Beverly Hickok is an author, retired librarian, and native Californian who came out as a lesbian during the 1940s. The papers
includes a variety of personal and professional documents, photo albums, journals, travel notes, newspaper and magazine clippings,
correspondence, published and unpublished manuscripts, ephemera, lesbian pulp and popular fiction, and lesbian, gay, bisexual
and transgender organization materials. The collection reflects the life of a white, upper middle-class, college educated
lesbian who came out during the decade of the forties and has since experienced a rich life in her senior years.
Beverly Hickok is an author, retired librarian, and native Californian who came out as a lesbian during the 1940s. Born in
1919, Hickok was a single child raised by her mother, Adelaide Hickok, a housewife who enjoyed painting, and Clifton Ewing
Hickok, a former City Manager of Alameda. In 1937, Hickok and her family moved to Berkeley, after which she enrolled at the
University of California, Berkeley. Before she graduated in 1941, Hickok began to explore her sexual attraction towards women,
which eventually prompted her to leave the San Francisco Bay area. She enrolled at the University of California, Los Angeles,
where she earned a teaching credential. Hickok taught for one year at a local Los Angeles high school before deciding that
she no longer wanted to pursue a career in teaching. Following the advice of the renowned therapist, Evelyn Hooker, in combination
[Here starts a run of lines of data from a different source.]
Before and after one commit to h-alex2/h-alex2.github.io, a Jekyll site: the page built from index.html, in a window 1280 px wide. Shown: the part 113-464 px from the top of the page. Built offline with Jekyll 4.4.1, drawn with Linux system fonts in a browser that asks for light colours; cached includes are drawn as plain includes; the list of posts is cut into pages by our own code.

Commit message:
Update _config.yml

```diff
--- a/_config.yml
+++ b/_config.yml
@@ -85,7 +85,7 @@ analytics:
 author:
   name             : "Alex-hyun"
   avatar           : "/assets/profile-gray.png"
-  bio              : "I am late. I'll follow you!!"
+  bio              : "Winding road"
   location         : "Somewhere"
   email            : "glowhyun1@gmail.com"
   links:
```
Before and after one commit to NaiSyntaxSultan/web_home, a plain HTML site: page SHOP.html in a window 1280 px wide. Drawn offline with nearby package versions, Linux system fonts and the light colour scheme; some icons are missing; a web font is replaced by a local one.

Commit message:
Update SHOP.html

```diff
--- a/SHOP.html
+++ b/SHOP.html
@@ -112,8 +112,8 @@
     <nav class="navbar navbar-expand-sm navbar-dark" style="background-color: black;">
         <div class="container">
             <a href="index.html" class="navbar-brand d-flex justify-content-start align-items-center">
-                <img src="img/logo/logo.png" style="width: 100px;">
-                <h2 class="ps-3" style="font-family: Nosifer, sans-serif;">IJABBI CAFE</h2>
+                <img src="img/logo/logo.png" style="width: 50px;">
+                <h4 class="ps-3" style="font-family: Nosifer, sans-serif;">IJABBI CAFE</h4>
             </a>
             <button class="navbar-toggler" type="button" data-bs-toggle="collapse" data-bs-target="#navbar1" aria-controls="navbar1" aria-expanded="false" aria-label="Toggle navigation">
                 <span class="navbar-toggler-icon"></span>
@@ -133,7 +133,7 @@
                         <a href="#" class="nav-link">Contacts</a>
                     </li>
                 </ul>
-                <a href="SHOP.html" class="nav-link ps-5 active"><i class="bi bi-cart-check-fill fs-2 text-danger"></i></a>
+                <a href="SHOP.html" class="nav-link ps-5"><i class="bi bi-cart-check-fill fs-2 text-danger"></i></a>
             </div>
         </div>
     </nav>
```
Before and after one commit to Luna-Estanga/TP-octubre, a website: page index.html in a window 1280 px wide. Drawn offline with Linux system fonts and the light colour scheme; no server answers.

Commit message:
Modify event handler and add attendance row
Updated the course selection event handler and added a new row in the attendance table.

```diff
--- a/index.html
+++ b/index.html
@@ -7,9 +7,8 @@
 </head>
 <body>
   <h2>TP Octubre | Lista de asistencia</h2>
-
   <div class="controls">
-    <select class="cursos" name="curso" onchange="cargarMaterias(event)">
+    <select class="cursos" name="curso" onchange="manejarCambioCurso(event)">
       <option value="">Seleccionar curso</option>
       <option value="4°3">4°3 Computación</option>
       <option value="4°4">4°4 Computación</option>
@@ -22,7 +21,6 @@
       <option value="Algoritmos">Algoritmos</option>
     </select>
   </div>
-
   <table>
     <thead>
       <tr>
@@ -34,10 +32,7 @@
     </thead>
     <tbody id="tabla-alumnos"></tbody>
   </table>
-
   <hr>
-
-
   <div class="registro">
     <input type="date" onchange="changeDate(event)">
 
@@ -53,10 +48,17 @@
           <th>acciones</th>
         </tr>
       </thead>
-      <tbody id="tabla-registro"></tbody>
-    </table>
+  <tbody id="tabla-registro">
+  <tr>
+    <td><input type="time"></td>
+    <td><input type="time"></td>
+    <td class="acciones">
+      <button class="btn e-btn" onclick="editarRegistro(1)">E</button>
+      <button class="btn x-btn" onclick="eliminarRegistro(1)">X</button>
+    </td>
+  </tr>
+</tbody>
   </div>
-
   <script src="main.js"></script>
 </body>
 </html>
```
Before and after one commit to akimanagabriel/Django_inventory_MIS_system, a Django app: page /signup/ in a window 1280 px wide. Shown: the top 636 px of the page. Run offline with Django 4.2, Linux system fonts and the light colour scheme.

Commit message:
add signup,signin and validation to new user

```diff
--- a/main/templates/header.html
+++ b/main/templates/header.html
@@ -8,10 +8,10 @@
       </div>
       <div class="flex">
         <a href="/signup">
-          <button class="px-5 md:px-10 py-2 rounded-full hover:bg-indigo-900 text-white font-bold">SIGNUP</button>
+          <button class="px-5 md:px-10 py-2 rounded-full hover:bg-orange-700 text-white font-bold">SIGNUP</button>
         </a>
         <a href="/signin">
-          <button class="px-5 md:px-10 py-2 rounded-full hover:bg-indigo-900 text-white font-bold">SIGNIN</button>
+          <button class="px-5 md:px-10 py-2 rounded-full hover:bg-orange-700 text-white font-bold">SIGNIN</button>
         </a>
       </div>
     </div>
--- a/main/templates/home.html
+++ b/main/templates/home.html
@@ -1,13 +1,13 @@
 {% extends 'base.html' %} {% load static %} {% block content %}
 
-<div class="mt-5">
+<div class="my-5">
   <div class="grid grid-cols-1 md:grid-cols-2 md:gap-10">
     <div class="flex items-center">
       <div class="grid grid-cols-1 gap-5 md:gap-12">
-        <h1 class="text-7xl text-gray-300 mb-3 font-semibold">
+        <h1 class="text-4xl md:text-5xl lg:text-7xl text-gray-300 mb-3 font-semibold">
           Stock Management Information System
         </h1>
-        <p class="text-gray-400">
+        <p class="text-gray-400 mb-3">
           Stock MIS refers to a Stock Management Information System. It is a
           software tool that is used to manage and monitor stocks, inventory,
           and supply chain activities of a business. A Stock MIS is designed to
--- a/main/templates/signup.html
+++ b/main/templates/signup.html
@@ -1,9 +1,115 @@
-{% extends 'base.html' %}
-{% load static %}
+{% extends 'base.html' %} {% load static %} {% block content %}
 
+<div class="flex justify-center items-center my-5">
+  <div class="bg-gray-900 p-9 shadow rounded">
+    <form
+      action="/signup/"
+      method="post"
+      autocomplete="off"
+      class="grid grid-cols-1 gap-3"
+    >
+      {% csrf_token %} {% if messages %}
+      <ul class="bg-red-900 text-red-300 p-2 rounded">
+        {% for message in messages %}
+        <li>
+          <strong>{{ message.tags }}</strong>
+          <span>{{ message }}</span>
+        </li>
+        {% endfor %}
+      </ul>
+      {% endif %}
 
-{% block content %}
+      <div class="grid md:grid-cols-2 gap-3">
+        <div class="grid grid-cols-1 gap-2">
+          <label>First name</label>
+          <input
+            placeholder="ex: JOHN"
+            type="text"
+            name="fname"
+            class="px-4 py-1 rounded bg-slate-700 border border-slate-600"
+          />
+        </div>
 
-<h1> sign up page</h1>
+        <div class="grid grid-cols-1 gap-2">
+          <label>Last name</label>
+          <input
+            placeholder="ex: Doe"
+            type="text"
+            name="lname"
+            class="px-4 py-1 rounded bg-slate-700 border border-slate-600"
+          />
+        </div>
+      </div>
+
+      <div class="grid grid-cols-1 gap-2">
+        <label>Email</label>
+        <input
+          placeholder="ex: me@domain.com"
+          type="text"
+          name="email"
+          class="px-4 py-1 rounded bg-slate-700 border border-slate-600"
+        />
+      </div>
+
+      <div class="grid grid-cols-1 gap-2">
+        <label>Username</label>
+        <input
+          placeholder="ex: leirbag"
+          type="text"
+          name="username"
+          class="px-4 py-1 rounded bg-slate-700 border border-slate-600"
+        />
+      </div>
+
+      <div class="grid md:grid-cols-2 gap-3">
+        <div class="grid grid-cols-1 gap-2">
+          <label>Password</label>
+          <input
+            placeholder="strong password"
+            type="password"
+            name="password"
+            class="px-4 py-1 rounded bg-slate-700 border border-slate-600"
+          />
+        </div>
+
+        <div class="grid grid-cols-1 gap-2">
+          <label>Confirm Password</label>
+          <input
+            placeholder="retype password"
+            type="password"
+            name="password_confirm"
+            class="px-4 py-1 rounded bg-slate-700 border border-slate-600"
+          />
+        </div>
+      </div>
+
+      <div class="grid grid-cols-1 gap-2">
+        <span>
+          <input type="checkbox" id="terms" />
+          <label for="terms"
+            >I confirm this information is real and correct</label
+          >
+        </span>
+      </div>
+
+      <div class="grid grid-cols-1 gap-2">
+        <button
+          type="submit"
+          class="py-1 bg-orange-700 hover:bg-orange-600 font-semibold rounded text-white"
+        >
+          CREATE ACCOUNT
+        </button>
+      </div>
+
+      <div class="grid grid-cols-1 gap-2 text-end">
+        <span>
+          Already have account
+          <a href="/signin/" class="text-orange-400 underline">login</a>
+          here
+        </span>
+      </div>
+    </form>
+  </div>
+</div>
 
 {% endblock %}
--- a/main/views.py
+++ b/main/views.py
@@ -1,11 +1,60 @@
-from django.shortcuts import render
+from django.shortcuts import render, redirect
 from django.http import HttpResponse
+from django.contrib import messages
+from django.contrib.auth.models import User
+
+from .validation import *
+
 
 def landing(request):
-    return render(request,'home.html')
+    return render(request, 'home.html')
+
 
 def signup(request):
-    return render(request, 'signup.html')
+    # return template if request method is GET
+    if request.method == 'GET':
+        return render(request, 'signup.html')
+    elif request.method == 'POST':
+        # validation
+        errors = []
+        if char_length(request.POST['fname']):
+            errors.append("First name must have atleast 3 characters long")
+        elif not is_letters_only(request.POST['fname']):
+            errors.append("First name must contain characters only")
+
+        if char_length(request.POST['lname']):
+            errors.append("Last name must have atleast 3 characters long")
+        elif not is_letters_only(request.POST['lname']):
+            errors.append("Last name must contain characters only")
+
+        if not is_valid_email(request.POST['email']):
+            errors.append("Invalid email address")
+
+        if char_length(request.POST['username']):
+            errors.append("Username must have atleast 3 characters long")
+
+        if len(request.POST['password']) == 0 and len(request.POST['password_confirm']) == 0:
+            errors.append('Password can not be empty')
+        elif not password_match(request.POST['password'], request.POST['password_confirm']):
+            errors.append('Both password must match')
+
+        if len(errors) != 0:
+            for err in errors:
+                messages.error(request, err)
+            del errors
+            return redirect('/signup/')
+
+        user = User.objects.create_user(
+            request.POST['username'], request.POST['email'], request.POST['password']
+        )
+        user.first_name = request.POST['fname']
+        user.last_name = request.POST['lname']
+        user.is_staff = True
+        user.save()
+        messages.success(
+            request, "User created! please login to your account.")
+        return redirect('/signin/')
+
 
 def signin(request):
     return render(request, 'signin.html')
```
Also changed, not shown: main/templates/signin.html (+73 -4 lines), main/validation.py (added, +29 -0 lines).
with a desire to support the effort of World War II, Hickok became a riveter in the Douglas Aircraft defense plant and began
to self-identify as a lesbian. In 1944, she enlisted as a member of the U.S Navy W.A.V.E.S., (Women Accepted for Volunteer
Emergency Service) and served until 1946 while stationed in Washington, D.C. After her discharge, she used the G.I. Bill to
return to the University of California, Berkeley and earned a degree in Library Science in 1947. That same year, Hickok met
Cecil Davis, the partner with whom she maintained a romantic relationship for forty-one years.
65 document boxes (32 linear feet)
Property rights to the physical object belong to the UCLA Library,
Department of Special Collections. Literary rights, including copyright,
are retained by the creators and their heirs. It is the responsibility of
the researcher to determine who holds the copyright and pursue the
copyright owner or his or her heir for permission to publish where The UC
Regents do not hold the copyright.
Open for research. STORED OFF-SITE AT SRLF. Advance notice is required for access to the collection. Please contact UCLA Library
Special Collections for paging information.